Marcelo Bielsa admitted last month that he sent a staff member to Derby's training session to spy on their opponents ahead of facing them at Elland Road and subsequently revealed that it was a practice exercised before facing all his rivals this season.
Leeds United manager Marcelo Bielsa admitted to spying on his opponentsGetty Images
A statement from the EFL read: "After finalising its investigations into the incident at Derby County’s training ground on Thursday 10 January, the EFL reached the conclusion that the conduct undertaken by Leeds United in observing opponents’ training sessions, is a breach of Regulation 3.4.
"Regulation 3.4 provides that ‘in all matters and transactions relating to the league, each club shall behave towards each other club and the league with the utmost good faith."

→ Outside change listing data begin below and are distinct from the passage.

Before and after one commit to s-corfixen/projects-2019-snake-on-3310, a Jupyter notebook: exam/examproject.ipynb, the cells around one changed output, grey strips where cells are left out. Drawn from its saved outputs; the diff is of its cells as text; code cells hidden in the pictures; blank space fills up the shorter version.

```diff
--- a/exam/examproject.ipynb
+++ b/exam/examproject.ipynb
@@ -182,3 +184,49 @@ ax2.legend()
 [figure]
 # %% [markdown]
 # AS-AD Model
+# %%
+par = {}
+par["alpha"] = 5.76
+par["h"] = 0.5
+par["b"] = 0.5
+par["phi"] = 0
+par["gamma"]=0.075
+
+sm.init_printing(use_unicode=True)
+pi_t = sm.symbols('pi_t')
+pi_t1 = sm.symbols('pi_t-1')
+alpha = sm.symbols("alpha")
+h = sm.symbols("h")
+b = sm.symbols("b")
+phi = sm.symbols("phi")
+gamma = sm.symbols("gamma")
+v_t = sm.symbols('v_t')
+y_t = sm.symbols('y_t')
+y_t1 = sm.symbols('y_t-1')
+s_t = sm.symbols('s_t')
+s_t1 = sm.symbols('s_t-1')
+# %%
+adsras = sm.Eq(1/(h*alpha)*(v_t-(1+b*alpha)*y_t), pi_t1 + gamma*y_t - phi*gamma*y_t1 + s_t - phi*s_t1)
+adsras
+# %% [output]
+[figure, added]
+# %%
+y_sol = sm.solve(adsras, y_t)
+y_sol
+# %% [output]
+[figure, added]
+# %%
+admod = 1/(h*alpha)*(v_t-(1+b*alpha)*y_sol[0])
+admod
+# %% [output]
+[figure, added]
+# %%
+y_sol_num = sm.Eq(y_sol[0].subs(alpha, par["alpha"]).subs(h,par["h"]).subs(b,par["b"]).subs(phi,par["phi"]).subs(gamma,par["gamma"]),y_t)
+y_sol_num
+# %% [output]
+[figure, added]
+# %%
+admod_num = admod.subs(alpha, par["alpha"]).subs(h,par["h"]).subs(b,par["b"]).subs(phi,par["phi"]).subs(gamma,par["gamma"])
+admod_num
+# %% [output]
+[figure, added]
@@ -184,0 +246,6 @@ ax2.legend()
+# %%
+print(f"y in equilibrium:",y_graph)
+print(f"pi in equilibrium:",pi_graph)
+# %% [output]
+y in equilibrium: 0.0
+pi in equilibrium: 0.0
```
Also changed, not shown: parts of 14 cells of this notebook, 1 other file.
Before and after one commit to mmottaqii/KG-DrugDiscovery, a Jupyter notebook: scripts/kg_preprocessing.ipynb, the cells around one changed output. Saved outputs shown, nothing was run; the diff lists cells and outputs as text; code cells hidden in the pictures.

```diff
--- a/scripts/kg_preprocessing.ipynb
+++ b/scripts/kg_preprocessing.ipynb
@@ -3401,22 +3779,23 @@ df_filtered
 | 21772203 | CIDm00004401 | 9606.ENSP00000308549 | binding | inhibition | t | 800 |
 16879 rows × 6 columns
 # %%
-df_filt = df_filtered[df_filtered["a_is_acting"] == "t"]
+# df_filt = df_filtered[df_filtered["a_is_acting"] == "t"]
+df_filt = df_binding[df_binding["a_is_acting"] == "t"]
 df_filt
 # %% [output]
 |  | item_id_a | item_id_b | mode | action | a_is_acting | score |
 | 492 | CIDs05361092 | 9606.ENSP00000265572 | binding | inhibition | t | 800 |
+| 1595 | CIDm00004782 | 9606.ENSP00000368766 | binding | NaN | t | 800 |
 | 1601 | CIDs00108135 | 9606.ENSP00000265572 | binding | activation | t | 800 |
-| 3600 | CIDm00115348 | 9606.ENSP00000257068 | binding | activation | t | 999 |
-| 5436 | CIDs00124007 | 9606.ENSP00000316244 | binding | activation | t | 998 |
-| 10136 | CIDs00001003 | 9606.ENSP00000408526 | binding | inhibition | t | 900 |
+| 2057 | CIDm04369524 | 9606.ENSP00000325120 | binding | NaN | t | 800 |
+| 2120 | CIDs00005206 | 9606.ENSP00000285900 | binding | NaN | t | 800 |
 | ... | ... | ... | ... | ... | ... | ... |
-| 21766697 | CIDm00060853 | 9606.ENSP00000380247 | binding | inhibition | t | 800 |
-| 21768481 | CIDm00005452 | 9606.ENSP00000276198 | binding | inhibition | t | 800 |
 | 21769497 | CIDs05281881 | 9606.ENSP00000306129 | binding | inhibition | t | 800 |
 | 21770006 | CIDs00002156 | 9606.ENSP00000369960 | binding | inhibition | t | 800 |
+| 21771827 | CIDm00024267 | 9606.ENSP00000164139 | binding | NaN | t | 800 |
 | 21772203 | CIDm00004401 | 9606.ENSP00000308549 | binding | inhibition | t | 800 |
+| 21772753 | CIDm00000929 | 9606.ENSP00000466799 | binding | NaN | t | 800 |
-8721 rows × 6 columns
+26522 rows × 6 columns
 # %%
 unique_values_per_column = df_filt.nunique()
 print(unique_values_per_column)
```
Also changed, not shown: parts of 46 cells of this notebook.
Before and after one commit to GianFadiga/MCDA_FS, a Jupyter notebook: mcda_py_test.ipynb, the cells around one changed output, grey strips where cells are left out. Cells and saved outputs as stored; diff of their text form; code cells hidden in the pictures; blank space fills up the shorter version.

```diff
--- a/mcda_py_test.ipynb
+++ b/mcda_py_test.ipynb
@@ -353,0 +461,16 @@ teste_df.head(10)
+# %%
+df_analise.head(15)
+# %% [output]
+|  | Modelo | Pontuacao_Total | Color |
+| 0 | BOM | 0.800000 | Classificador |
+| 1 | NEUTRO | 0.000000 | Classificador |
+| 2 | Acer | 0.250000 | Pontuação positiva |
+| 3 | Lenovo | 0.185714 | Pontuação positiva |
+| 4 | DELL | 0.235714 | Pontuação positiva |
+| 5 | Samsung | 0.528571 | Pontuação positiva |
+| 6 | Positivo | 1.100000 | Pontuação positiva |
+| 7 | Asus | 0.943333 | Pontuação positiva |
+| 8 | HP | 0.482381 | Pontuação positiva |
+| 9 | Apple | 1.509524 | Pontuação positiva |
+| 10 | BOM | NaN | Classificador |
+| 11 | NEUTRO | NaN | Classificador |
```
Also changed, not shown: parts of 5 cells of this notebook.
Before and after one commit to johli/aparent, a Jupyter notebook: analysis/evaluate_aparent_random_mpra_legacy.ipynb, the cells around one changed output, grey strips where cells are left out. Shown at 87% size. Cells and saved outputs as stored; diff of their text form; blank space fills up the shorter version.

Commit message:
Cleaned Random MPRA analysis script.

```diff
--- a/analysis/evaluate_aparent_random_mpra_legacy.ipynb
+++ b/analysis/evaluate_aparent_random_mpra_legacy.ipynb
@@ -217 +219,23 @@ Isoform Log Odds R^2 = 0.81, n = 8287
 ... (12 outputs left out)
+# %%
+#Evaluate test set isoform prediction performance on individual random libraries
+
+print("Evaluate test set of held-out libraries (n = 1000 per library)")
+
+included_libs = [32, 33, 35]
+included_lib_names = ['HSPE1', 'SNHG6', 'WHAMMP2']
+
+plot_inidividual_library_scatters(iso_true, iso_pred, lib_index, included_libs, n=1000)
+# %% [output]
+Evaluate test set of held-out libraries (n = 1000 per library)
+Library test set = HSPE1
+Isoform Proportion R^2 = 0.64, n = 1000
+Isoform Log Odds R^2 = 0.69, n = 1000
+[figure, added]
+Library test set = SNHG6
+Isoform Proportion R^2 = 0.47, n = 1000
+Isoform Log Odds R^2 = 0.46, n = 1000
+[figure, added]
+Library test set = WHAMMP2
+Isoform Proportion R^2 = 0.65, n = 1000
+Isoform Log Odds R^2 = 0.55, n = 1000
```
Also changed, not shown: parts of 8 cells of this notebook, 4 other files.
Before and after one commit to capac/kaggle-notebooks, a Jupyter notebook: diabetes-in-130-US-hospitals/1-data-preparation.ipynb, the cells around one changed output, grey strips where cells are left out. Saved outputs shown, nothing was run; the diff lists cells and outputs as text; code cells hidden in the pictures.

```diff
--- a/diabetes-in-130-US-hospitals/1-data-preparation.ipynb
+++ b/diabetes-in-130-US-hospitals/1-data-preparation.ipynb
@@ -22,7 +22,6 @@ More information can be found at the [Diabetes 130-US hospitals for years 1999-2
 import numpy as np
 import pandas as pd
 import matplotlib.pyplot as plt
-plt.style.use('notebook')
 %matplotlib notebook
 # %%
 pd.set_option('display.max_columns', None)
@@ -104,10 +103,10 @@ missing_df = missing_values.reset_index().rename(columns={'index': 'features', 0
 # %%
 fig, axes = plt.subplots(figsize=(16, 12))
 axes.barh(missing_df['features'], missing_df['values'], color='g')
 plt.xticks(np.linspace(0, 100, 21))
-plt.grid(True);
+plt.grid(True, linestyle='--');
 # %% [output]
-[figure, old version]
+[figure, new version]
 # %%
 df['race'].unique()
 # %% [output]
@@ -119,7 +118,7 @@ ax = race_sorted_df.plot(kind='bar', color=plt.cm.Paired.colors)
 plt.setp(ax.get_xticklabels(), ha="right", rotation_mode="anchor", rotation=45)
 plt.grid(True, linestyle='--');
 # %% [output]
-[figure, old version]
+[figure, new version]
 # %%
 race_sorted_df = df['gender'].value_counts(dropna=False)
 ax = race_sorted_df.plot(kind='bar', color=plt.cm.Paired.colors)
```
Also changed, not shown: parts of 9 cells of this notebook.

"Leeds United has fully co-operated with the EFL’s inquiries and following a comprehensive review of all the evidence provided, the club has now formally admitted a breach of Regulation 3.4.
"As a consequence the club has been fined £200,000 (inclusive of a contribution to costs) and received a formal reprimand and warning to the effect that the club’s conduct fell significantly short of the standards expected by the EFL and must not be repeated."
Leeds are third in the Championship, two points off leaders Norwich having played one game fewer - but Bielsa and his staff will now need to be invited to the training ground of a rival club in the three days prior to a match.
The club have issued an apology for acting in a manner that has been deemed 'culturally unacceptable in the English game'.
Frank Lampard was unimpressed by Leeds' conductPA Sport
EFL Chief Executive Shaun Harvey said: "The regulatory requirement to act in 'utmost good faith' was brought into EFL Regulations two years ago and was bolstered in 2018 by the introduction of the Club Charter, which sets out in more detail the standards of behaviour expected of member clubs.
"The facts of this particular case were not ones we would have expected - and have to deal with a complaint about - and it is clearly impossible to have a specific set of Regulations that will apply in all circumstances of poor conduct, so, this charge was brought under a general Regulation. "
"In doing this, the EFL has demonstrated we have appropriate provisions in place to protect our competitions and apply to all Clubs.
"The sanctions imposed highlight how actions such as this cannot be condoned and act as a clear deterrent should any Club seek to undertake poor conduct in the future. I would like to thank Leeds United for their assistance in helping to bring this matter to a conclusion as quickly as was practically possible.
"We will now look to move on from this incident and commence the discussions about introducing a specific Regulation at a meeting with all Clubs later this month."